- _Exercise directions_:
Only the records, exactly as written, belong in the answer; pictures do not.

Stored items from a collection:
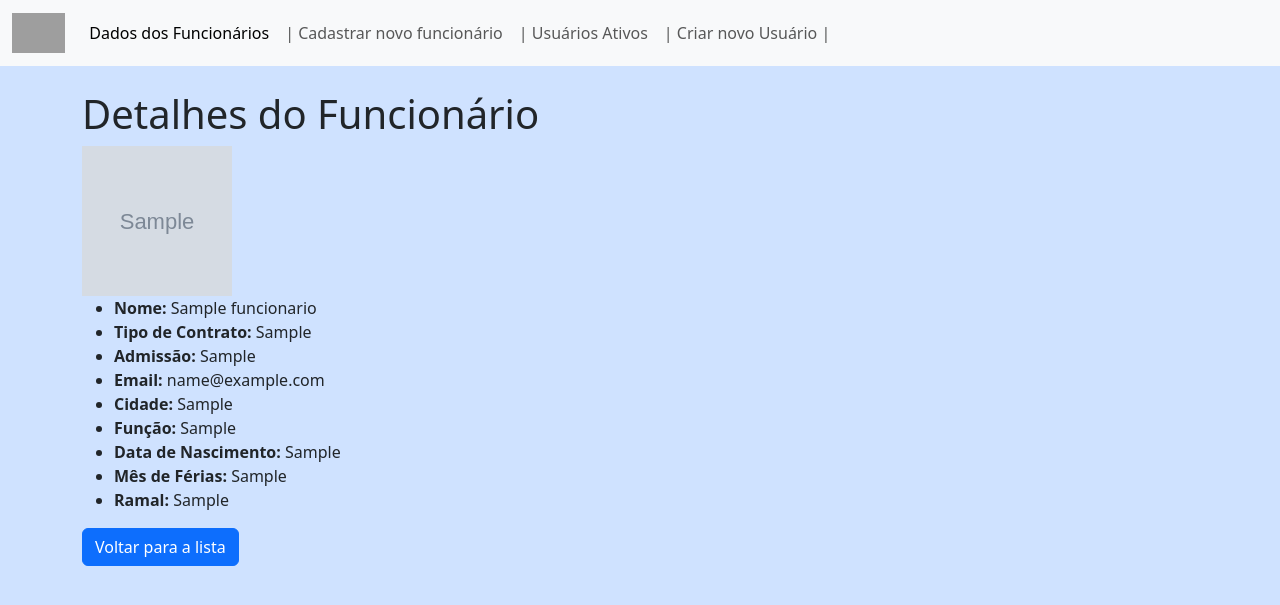
After one commit to BRdeSC/projeto-funcionarios, a Flask app: page /funcionario/1 in a window 1280 px wide. The commit adds this page. Shown: the top 605 px of the page. Run offline with Flask 3, Linux system fonts and the light colour scheme; tables that the repository leaves empty or names only in its code hold one stand-in row (values such as "Sample post"); grey boxes marked "Sample" are stand-in pictures; some libraries are stand-ins or nearby versions; grey boxes are pictures that could not be loaded.

Commit message:
rota e template para visualisar os dados do funcionario selecionado

```diff
--- a/app.py
+++ b/app.py
@@ -1,4 +1,4 @@
-from flask import Flask, render_template, request, redirect, url_for, flash
+from flask import Flask, render_template, request, redirect, url_for, flash, session
 from flask_mysqldb import MySQL
 from config import Config
 import pymysql # Para tratar exceções específicas
@@ -6,6 +6,7 @@ from forms import CreateUsuarioForm, EditUsuarioForm, CreateFuncionarioForm, Edi
 import os
 from werkzeug.utils import secure_filename
 from flask import send_from_directory
+
 
 app = Flask(__name__)
 
@@ -23,8 +24,14 @@ app.config['UPLOAD_FOLDER'] = UPLOAD_FOLDER
 def allowed_file(filename):
     return '.' in filename and filename.rsplit('.', 1)[1].lower() in ALLOWED_EXTENSIONS
 
-#**************** INICIO ROTAS USUARIO ***********************************************************************************
-#******************************************************************************************************************
+#**************************************************************************************************************************
+#*****************ROTAS PARA LOGIN DE USUÁRIO******************************************************************************
+
+
+
+
+#**************** INICIO ROTAS USUARIO ************************************************************************************
+#**************************************************************************************************************************
 
 @app.route("/perfil/<usuario>")
 def perfil(usuario):
@@ -120,11 +127,8 @@ def delete_usuario(id_usuario):
 
 
 
-#***************** ROTAS FUNCIONARIOS*************************************************************************
-#*************************************************************************************************************
-
-
-
+#***************** ROTAS FUNCIONARIOS**************************************************************************************
+#**************************************************************************************************************************
 
 #/: Rota para ler e exibir todos os funcionários da tabela funcionario.
 @app.route("/")
@@ -266,9 +270,20 @@ def delete_funcionario(id):
 
 
 
-@app.route("/navegacao")
-def navegacao():
-    return render_template("navegacao.html")
+@app.route("/funcionario/<int:id>")
+def view_funcionario(id):
+    try:
+        with mysql.connection.cursor() as cur:
+            cur.execute("SELECT *FROM funcionario WHERE id = %s", (id,))
+            funcionario = cur.fetchone()
+        if funcionario:
+            return render_template("view_funcionario.html", funcionario=funcionario)
+        else:
+            flash("Funcionário não encontrado!" 'error')
+            return redirect(url_for('read_funcionario'))
+    except pymysql.MySQLError as e:
+        flash(f"Erro ao recuperar dados do funcionário: {e}", 'error')
+        return redirect(url_for('read_funcionario'))
 
 
 
--- a/templates/base.html
+++ b/templates/base.html
@@ -2,6 +2,7 @@
 <html lang="pt-br">
 <head>
   <meta charset="UTF-8">
+  <meta name="viewport" content="width=device-width, initial-scale=1.0">
   <title>{% block title %} Lista de dados dos funcionários {% endblock %}</title>
   <!-- Adiciona o CSS do Bootstrap via CDN -->
   <link rel="stylesheet" href="{{ url_for('static',  filename='bootstrap.css') }}">
--- a/templates/read_funcionario.html
+++ b/templates/read_funcionario.html
@@ -34,7 +34,7 @@
                             Sem foto
                         {% endif %}
                     </td>
-                    <td>{{ funcionario[1] }}</td>
+                    <td><a href="{{ url_for('view_funcionario', id=funcionario[0]) }}">{{ funcionario[1] }}</a></td>
                     <td>{{ funcionario[2] }}</td>
                     <td>{{ funcionario[3] }}</td>
                     <td>{{ funcionario[4] }}</td>
--- /dev/null
+++ b/templates/view_funcionario.html
@@ -0,0 +1,27 @@
+{% extends "base.html" %}
+
+{% block title %}Detalhes do Funcionário{% endblock %}
+
+{% block content %}
+    <h1>Detalhes do Funcionário</h1>
+
+    {% if funcionario[10] %}
+        <img src="{{ url_for('uploaded_file', filename=funcionario[10]) }}" alt="Foto" width="150px" height="150px">
+    {% else %}
+        Sem foto
+    {% endif %}
+
+    <ul>
+        <li><strong>Nome:</strong> {{ funcionario[1] }}</li>
+        <li><strong>Tipo de Contrato:</strong> {{ funcionario[2] }}</li>
+        <li><strong>Admissão:</strong> {{ funcionario[3] }}</li>
+        <li><strong>Email:</strong> {{ funcionario[4] }}</li>
+        <li><strong>Cidade:</strong> {{ funcionario[5] }}</li>
+        <li><strong>Função:</strong> {{ funcionario[6] }}</li>
+        <li><strong>Data de Nascimento:</strong> {{ funcionario[7] }}</li>
+        <li><strong>Mês de Férias:</strong> {{ funcionario[8] }}</li>
+        <li><strong>Ramal:</strong> {{ funcionario[9] }}</li>
+    </ul>
+
+    <a class="btn btn-primary" href="{{ url_for('read_funcionario') }}">Voltar para a lista</a>
+{% endblock %}
```
Also changed, not shown: forms.py (+16 -2 lines), templates/login.html (added, +31 -0 lines).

- _Exercise answer_:
After one commit to BRdeSC/projeto-funcionarios, a Flask app: page /funcionario/1 in a window 1280 px wide. The commit adds this page. Shown: the top 605 px of the page. Run offline with Flask 3, Linux system fonts and the light colour scheme; tables that the repository leaves empty or names only in its code hold one stand-in row (values such as "Sample post"); grey boxes marked "Sample" are stand-in pictures; some libraries are stand-ins or nearby versions; grey boxes are pictures that could not be loaded.

Commit message:
rota e template para visualisar os dados do funcionario selecionado

```diff
--- a/app.py
+++ b/app.py
@@ -1,4 +1,4 @@
-from flask import Flask, render_template, request, redirect, url_for, flash
+from flask import Flask, render_template, request, redirect, url_for, flash, session
 from flask_mysqldb import MySQL
 from config import Config
 import pymysql # Para tratar exceções específicas
@@ -6,6 +6,7 @@ from forms import CreateUsuarioForm, EditUsuarioForm, CreateFuncionarioForm, Edi
 import os
 from werkzeug.utils import secure_filename
 from flask import send_from_directory
+
 
 app = Flask(__name__)
 
@@ -23,8 +24,14 @@ app.config['UPLOAD_FOLDER'] = UPLOAD_FOLDER
 def allowed_file(filename):
     return '.' in filename and filename.rsplit('.', 1)[1].lower() in ALLOWED_EXTENSIONS
 
-#**************** INICIO ROTAS USUARIO ***********************************************************************************
-#******************************************************************************************************************
+#**************************************************************************************************************************
+#*****************ROTAS PARA LOGIN DE USUÁRIO******************************************************************************
+
+
+
+
+#**************** INICIO ROTAS USUARIO ************************************************************************************
+#**************************************************************************************************************************
 
 @app.route("/perfil/<usuario>")
 def perfil(usuario):
@@ -120,11 +127,8 @@ def delete_usuario(id_usuario):
 
 
 
-#***************** ROTAS FUNCIONARIOS*************************************************************************
-#*************************************************************************************************************
-
-
-
+#***************** ROTAS FUNCIONARIOS**************************************************************************************
+#**************************************************************************************************************************
 
 #/: Rota para ler e exibir todos os funcionários da tabela funcionario.
 @app.route("/")
@@ -266,9 +270,20 @@ def delete_funcionario(id):
 
 
 
-@app.route("/navegacao")
-def navegacao():
-    return render_template("navegacao.html")
+@app.route("/funcionario/<int:id>")
+def view_funcionario(id):
+    try:
+        with mysql.connection.cursor() as cur:
+            cur.execute("SELECT *FROM funcionario WHERE id = %s", (id,))
+            funcionario = cur.fetchone()
+        if funcionario:
+            return render_template("view_funcionario.html", funcionario=funcionario)
+        else:
+            flash("Funcionário não encontrado!" 'error')
+            return redirect(url_for('read_funcionario'))
+    except pymysql.MySQLError as e:
+        flash(f"Erro ao recuperar dados do funcionário: {e}", 'error')
+        return redirect(url_for('read_funcionario'))
 
 
 
--- a/templates/base.html
+++ b/templates/base.html
@@ -2,6 +2,7 @@
 <html lang="pt-br">
 <head>
   <meta charset="UTF-8">
+  <meta name="viewport" content="width=device-width, initial-scale=1.0">
   <title>{% block title %} Lista de dados dos funcionários {% endblock %}</title>
   <!-- Adiciona o CSS do Bootstrap via CDN -->
   <link rel="stylesheet" href="{{ url_for('static',  filename='bootstrap.css') }}">
--- a/templates/read_funcionario.html
+++ b/templates/read_funcionario.html
@@ -34,7 +34,7 @@
                             Sem foto
                         {% endif %}
                     </td>
-                    <td>{{ funcionario[1] }}</td>
+                    <td><a href="{{ url_for('view_funcionario', id=funcionario[0]) }}">{{ funcionario[1] }}</a></td>
                     <td>{{ funcionario[2] }}</td>
                     <td>{{ funcionario[3] }}</td>
                     <td>{{ funcionario[4] }}</td>
--- /dev/null
+++ b/templates/view_funcionario.html
@@ -0,0 +1,27 @@
+{% extends "base.html" %}
+
+{% block title %}Detalhes do Funcionário{% endblock %}
+
+{% block content %}
+    <h1>Detalhes do Funcionário</h1>
+
+    {% if funcionario[10] %}
+        <img src="{{ url_for('uploaded_file', filename=funcionario[10]) }}" alt="Foto" width="150px" height="150px">
+    {% else %}
+        Sem foto
+    {% endif %}
+
+    <ul>
+        <li><strong>Nome:</strong> {{ funcionario[1] }}</li>
+        <li><strong>Tipo de Contrato:</strong> {{ funcionario[2] }}</li>
+        <li><strong>Admissão:</strong> {{ funcionario[3] }}</li>
+        <li><strong>Email:</strong> {{ funcionario[4] }}</li>
+        <li><strong>Cidade:</strong> {{ funcionario[5] }}</li>
+        <li><strong>Função:</strong> {{ funcionario[6] }}</li>
+        <li><strong>Data de Nascimento:</strong> {{ funcionario[7] }}</li>
+        <li><strong>Mês de Férias:</strong> {{ funcionario[8] }}</li>
+        <li><strong>Ramal:</strong> {{ funcionario[9] }}</li>
+    </ul>
+
+    <a class="btn btn-primary" href="{{ url_for('read_funcionario') }}">Voltar para a lista</a>
+{% endblock %}
```
Also changed, not shown: forms.py (+16 -2 lines), templates/login.html (added, +31 -0 lines).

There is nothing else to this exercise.